If so, should we expect to see an increase in folks running against sitting council members who are roughly 12-3 against the mayor?

June 14, 2011

Claiming persistent bias, Democratic Party to stop taking PolitiFact’s calls.

by thoughtfulconservative

Accusing the Journal Sentinel’s continuing feature PolitiFact of persistent bias, leaders of the Democratic Party of Wisconsin say they will no longer respond to inquiries from the fact-checking operation’s reporters.

The party leadership acted after a series of PolitiFact stories they considered unfair, as well as an overall assessment that in its judgments about what to cover as well as its assessments of truth and falsity, “it just seems consistently weighted to one side,” [DPW communications director Graeme] Zielinski says.

via Inside Milwaukee – Dine, Shop, Entertainment and more.

I’m well-acquainted with the Right’s suspicion of PolitiFact, having originated with the St. Petersburg Times and Miami Herald, both well-known left-leaning newspapers in Florida. The Right is also suspicious of the Milwaukee Journal Sentinel of it’s left-leaning tendencies.

I’m also aware of the left side of the Cheddarsphere’s frustration with the Journal Sentinel which they lump together in one big lump with WTMJ 620 and WTMJ 4 under the Journal Communications, Inc. parent company. They believe the organization is right-leaning based on the WTMJ 620 talkers, Patrick McIlheran and others. I believe they also uncovered one of the Board of Directors contributing to a Republican candidate, bu I can’t put my hand on the link right now.

PolitiFact responded.

In a statement today, the Journal Sentinel editor in charge of PolitiFact, Greg Borowski, stood by the impartiality of the feature.
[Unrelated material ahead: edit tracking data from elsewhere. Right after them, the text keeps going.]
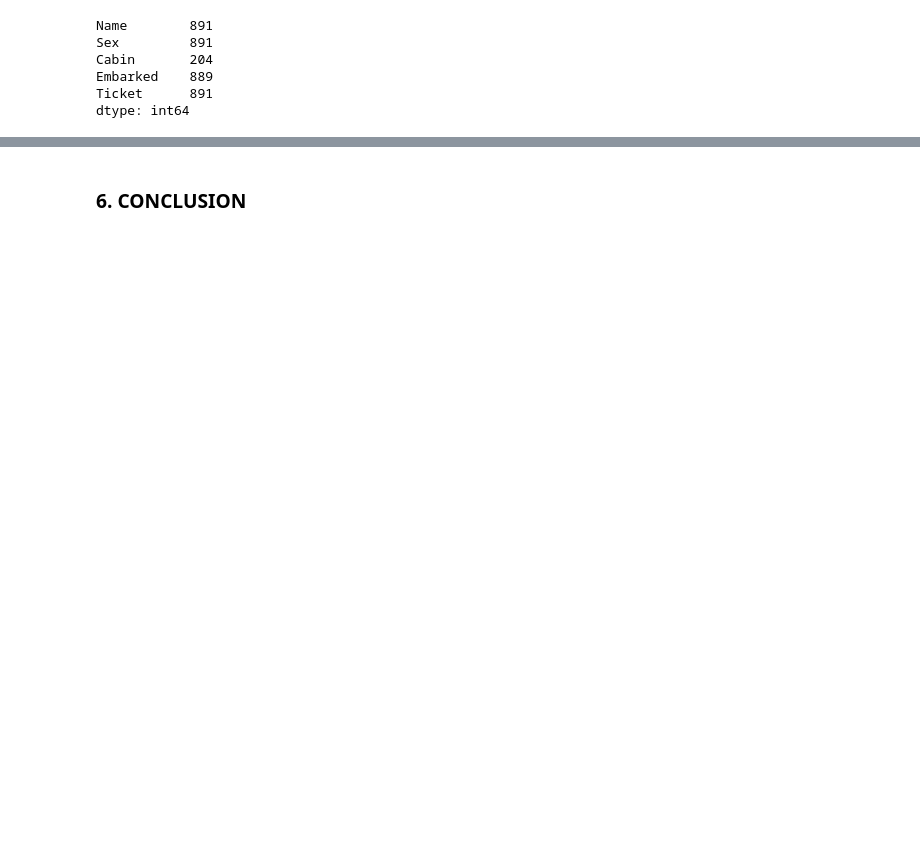
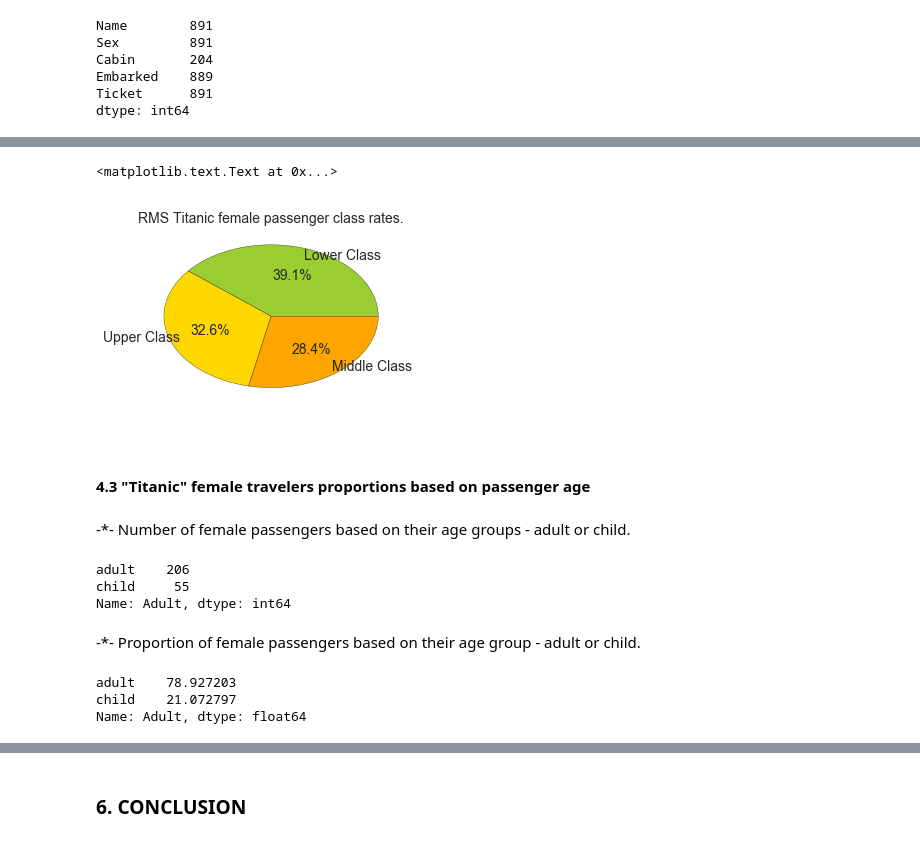
Before and after one commit to daivaSts/P2-Investigate-a-Dataset, a Jupyter notebook: P2_Titanic_data_analysis.ipynb, the cells around one changed output, grey strips where cells are left out. Cells and saved outputs as stored; diff of their text form; code cells hidden in the pictures; blank space fills up the shorter version.

```diff
--- a/P2_Titanic_data_analysis.ipynb
+++ b/P2_Titanic_data_analysis.ipynb
@@ -333,0 +233,2 @@ print pvalue
+# %%
+titanic_df_f = titanic_df[(titanic_df.Sex == 'female')]
@@ -333,0 +255,35 @@ print pvalue
+# %%
+titanic_df_f['Pclass_name'].value_counts().plot(
+    kind='pie',
+    colors=['yellowgreen', 'gold', 'orange'],
+    autopct='%1.1f%%',
+    labels=['Lower Class','Upper Class', 'Middle Class'],
+    fontsize=14,
+    radius=0.8,
+    labeldistance=0.9
+)
+plt.title('RMS Titanic female passenger class rates.', y =0.9, fontsize=14)
+plt.ylabel('')
+# %% [output]
+<matplotlib.text.Text at 0x...>
+[figure, added]
+# %% [markdown]
+#### 4.3  "Titanic" female travelers proportions based on passenger age
+# %% [markdown]
+-*-
+Number of female passengers based on their age groups - adult or child.
+# %%
+titanic_df_f['Adult'].value_counts()
+# %% [output]
+adult    206
+child     55
+Name: Adult, dtype: int64
+# %% [markdown]
+-*-
+Proportion of female passengers based on their age group - adult or child.
+# %%
+(titanic_df_f['Adult'].value_counts()/titanic_df_f['Adult'].count())*100
+# %% [output]
+adult    78.927203
+child    21.072797
+Name: Adult, dtype: float64
```
Also changed, not shown: parts of 121 cells of this notebook.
“At PolitiFact Wisconsin, our mission is to serve our readers by examining political statements to determine their accuracy — but also to identify where those statements are inflated, misleading or simply wrong. We do this by turning to outside sources to provide context to the issue, as well as by clearly stating how we came to the conclusion we did and what sources and reasoning we used to get there,” Borowski said.

Both left and right have had their problems with PolitiFact. One source of contention is the “Truth-o-meter” which does often seem pretty subjective. Other popular fact-checkers don’t have anything comparable, to my knowledge. As the author of the article writes,
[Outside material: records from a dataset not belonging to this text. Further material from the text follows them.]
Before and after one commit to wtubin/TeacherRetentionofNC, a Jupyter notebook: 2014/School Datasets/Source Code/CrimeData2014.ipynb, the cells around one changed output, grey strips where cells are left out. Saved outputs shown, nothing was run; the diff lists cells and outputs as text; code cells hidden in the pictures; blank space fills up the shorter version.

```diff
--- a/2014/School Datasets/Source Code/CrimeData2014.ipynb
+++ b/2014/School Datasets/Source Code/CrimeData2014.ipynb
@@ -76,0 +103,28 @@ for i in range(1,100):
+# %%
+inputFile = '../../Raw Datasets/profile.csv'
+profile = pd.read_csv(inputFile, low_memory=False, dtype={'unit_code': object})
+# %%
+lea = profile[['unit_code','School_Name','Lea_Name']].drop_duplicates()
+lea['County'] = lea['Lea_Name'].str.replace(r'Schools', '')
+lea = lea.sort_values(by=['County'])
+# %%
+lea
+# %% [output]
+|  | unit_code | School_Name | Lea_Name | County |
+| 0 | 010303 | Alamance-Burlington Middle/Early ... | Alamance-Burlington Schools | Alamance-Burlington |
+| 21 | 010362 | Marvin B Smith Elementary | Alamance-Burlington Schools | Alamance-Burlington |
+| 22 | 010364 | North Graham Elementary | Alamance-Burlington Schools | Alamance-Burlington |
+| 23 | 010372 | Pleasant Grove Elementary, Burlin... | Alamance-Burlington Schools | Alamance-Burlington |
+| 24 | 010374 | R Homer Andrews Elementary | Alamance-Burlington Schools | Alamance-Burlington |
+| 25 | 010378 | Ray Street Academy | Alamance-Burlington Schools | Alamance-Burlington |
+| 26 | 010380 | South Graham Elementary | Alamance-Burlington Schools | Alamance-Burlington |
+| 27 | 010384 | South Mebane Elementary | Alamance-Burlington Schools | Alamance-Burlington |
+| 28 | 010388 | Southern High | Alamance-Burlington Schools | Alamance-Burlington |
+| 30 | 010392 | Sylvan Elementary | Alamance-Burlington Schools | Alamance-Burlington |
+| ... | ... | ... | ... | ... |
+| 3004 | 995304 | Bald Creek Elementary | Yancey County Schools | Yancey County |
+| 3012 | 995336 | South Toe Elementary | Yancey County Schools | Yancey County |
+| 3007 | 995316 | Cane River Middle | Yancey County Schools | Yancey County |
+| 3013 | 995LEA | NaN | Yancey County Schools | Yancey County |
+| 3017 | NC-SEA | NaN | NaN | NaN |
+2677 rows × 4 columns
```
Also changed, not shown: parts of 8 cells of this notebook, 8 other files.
Even so, PolitiFact’s critics have a point, but it’s a bit more complicated than partisan bias. The larger problem remains in its simplistic rating system and especially the incendiary “Pants on Fire” category, which doesn’t appear to be consistently applied.

He also notes,

Here [in wisconsin] the criticism has been most vocal among political activists on the left.

I not sure why that is. I sure my friends on the right think they’re biased, too; they just don’t seem to write about it.If they are some links to right-leaning posts, I would be glad to share them here.

By contrast, the national PolitiFact operation appears to get more criticism from conservatives.

Zielinski, who once worked for the Journal Sentinel, went on to say,

“We will deal with the Journal Sentinel. We have to,” he says. “It’s the largest newspaper in the state. We have good relationships with many of their reporters.”

But PolitiFact, he says, “is an instrument that we don’t think profits us anything, because we believe we’ve worked in good faith with them and not seen fair results.”

The writer of the article then states,

On the one hand, a casual examination of how party affiliation lines up with ratings from True to Pants-on-Fire makes doesn’t make an obvious case of bias for or against either side of the political spectrum. (You can see for yourself; if you disagree, feel free to comment below.)  Did you know, for instance, that 17 of Gov. Scott Walker’s 27 statements to be rated so far have been labeled as “Barely True,” “False,” or (in one instance) “Pants on Fire”? That seems difficult to square with a claim of consistent bias against Democrats.

No doubt the comment section will fill fast.

He sums up,

Perhaps the single biggest improvement in PolitiFact would be if there was just a little less of it, with topics more carefully chosen.

That might be something to shoot for. We don’t need a daily truth detector; and we don’t expect it to be perfect.

And, please, get rid of the “truth-o-meter.”